I’ve recently had a falling out with Jezebel. We’d not seen each other for a year, and were reunited three weeks ago. It was like old times. Once again we were the best team ever, attracting admiring glances and comments wherever we went.
We decided to go on a trip to Norfolk. Happily motoring along together through South London’s weekend traffic, her water pump blew up outside Lewisham. What were you thinking? Shame on you! Jezebel is my much loved 1977 Ferrari Dino.
She’d been off the road for what I call ‘elective surgery’; new silencer, carpet set, mirrors etc and I hadn’t exactly hurried the garage along as I didn’t exactly want to face the bill. Anyway the inevitable happened, but more of a worry was Chateau Impney.
This is the second year that I’ve been the timekeeping sponsor at their annual Hill Climb. Aimed mainly at classic cars, there are vehicles from the Edwardian to the present day. It is fast becoming the Goodwood of the Midlands.
As part of my sponsorship package they said ‘would I like to blast up the hill in my Ferrari during the lunch break?’. Well that didn’t take too much thinking about. However, the motoring highlight of my year now lay in ruins thanks to the broken water pump. You don’t just pop into Halford’s for one. Despite the best endeavours of my excellent garage, but compounded by the utter lack of interest from the recovery firm, Jezebel wouldn’t quite be ready in time to drive up to Droitwich.
I tried my very best not to be grumpy about the whole thing as we arrived at Chateau Impney for what really was a glorious weekend. We’d taken some key buyers as guests and they had a memorable day, too. You don’t need to be a petrol head to enjoy a day like that.

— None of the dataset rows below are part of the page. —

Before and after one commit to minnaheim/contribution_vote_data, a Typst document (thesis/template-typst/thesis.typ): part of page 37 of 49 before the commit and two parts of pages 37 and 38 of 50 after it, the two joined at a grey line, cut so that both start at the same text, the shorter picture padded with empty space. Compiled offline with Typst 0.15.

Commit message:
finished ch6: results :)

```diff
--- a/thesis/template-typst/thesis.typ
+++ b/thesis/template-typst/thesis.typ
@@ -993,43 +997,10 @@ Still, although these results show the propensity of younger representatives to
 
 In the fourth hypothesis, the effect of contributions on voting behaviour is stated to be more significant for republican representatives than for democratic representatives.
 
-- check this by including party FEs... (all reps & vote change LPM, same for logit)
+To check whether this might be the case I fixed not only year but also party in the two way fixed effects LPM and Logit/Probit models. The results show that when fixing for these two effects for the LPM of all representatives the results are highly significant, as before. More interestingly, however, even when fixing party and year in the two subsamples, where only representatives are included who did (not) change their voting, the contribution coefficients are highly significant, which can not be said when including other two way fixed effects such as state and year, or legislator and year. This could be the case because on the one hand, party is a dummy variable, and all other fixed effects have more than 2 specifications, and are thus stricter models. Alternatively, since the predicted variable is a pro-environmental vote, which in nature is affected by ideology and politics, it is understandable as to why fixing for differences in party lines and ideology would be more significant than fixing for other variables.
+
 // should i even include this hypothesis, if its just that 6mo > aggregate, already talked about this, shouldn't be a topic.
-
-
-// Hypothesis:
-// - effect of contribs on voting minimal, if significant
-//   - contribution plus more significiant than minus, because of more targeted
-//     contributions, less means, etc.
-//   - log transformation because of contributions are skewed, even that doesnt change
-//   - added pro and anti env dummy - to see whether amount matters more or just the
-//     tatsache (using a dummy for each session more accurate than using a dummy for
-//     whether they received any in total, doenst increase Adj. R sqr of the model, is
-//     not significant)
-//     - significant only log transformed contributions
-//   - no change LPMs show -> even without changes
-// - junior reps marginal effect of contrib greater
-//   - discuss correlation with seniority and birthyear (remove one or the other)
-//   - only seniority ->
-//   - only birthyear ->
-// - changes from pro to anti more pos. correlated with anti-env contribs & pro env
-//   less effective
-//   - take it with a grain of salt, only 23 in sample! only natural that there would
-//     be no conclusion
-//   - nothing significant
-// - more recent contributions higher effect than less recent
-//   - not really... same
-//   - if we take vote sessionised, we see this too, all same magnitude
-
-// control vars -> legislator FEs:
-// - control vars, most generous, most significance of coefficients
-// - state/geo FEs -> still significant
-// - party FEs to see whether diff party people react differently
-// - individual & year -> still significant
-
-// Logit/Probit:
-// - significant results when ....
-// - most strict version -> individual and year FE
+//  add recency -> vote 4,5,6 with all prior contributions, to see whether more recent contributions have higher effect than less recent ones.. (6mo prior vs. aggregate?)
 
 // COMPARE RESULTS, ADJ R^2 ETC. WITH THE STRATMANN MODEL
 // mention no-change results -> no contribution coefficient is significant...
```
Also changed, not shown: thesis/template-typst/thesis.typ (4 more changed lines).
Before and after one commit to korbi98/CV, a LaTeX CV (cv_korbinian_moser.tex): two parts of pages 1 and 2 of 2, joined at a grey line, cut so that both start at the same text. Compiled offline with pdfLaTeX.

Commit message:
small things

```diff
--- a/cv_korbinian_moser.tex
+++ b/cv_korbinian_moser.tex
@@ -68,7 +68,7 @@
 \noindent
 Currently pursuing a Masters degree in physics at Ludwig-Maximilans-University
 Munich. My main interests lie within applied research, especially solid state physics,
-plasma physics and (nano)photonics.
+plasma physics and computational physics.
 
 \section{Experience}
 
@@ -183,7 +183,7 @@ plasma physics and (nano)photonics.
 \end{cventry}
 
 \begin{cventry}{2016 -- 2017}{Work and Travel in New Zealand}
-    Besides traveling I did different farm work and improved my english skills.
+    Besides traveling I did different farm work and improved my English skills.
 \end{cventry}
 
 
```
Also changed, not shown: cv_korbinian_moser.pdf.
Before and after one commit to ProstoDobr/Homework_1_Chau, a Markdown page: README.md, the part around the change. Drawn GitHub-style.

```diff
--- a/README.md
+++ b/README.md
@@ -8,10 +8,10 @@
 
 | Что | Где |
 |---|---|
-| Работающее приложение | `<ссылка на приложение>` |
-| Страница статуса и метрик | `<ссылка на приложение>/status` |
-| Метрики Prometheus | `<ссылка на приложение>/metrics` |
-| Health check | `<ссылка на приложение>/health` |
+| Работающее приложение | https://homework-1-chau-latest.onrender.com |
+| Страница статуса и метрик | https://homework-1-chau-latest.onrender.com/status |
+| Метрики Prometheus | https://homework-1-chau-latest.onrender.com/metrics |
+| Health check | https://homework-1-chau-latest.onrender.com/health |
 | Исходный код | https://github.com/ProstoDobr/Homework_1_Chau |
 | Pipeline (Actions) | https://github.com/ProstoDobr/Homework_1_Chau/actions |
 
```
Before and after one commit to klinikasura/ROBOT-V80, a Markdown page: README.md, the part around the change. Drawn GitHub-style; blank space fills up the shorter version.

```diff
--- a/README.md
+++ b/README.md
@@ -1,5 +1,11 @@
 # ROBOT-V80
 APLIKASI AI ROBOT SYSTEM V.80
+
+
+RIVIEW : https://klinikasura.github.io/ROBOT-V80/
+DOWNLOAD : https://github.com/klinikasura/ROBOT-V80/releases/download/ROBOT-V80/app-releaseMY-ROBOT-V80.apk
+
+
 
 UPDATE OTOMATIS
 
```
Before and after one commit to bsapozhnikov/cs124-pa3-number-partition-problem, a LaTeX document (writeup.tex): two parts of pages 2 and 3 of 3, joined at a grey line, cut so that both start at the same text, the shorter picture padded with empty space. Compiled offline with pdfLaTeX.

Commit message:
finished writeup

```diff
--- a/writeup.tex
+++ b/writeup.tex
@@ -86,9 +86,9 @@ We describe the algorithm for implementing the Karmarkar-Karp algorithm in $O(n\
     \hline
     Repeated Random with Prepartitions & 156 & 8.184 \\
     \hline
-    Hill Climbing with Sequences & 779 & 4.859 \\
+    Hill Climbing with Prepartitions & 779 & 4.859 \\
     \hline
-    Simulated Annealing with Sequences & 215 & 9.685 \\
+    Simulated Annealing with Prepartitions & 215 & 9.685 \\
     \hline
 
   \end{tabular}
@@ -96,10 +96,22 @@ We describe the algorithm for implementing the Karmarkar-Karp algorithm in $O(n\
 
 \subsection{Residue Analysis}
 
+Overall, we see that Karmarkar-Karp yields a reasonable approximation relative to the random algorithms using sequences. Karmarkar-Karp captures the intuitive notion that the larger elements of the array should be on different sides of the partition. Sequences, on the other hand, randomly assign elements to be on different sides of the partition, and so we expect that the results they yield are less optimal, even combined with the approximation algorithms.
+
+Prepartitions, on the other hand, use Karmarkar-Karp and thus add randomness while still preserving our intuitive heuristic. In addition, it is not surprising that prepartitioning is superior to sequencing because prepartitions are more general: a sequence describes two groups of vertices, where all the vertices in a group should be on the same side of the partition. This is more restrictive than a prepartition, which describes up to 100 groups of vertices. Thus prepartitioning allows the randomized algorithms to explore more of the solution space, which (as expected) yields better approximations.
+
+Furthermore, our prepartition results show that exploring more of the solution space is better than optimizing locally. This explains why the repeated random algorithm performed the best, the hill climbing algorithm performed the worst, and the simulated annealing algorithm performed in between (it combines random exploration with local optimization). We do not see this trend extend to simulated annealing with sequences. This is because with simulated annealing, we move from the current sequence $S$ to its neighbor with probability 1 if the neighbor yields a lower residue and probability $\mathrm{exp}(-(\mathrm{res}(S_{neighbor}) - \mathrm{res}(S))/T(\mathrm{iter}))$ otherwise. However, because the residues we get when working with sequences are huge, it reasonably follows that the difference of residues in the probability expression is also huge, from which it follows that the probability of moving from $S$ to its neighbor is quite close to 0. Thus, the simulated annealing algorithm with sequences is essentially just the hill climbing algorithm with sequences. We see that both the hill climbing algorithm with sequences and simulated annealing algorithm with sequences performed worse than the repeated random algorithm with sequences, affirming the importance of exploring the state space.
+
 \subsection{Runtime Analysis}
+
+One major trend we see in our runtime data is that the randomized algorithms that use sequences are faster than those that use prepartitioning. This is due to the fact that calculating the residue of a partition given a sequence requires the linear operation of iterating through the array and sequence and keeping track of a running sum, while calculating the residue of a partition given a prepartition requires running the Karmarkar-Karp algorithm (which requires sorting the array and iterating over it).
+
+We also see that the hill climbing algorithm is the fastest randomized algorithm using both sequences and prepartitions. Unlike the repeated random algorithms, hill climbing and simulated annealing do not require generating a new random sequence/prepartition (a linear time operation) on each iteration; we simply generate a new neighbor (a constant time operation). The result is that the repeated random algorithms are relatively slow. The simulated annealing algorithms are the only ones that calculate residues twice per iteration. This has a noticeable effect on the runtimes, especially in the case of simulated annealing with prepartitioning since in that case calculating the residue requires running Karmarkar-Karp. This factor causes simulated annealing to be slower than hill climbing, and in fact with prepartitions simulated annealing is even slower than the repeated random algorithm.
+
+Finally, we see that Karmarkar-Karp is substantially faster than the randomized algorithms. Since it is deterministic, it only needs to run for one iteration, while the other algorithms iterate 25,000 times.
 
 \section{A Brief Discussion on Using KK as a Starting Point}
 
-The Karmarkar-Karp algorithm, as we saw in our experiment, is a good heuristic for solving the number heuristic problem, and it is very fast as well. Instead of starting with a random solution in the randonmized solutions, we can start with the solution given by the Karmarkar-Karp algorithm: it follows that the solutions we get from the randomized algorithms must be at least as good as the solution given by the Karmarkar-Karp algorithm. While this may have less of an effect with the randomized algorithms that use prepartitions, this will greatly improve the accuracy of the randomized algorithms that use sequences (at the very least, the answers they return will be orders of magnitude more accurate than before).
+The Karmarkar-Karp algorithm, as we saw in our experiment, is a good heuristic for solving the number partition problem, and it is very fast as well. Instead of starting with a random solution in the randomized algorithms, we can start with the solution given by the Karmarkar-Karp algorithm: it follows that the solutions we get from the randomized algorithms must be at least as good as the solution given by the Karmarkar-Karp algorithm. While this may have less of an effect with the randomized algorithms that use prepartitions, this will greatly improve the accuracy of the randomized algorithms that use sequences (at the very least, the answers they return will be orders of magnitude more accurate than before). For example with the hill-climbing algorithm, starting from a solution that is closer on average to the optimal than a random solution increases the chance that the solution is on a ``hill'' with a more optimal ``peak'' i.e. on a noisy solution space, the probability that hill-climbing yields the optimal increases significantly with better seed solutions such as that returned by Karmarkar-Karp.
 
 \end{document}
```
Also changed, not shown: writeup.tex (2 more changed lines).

However the day became even brighter when one of the organisers said ‘so sorry about your Ferrari. As an alternative, would you like Sergei here to drive you up the hill in his Bugatti?’. This, too, didn’t take much thinking about and very soon I was buckled up in the passenger seat of a four month old Bugatti Chiron, the first off the production line at a mere £2.2 million. It was probably the most photographed car there as they are rare beasts and this one came with the number plate BUG 1.
As we passed the marshals and waited our turn at the bottom of the hill Sergei asked me if I’d done the run before. No, I replied. Well, he said, that makes two of us and pressed the accelerator.
Not much scares me, dear reader. And I’ve been in some fast cars. But that Bugatti is something else. Even on a short and twisty stretch of country house hill, it was a visceral, bowel wrenchingly impressive experience. We made it-just, without driving into the straw bales and I emerged shaken and shaking.
Would I swap troublesome, fickle unreliable Jezebel for the mighty Bugatti? Oddly enough, no. It may have a top speed of 262 mph, but Sergei can’t drive over speed bumps. No good in South London.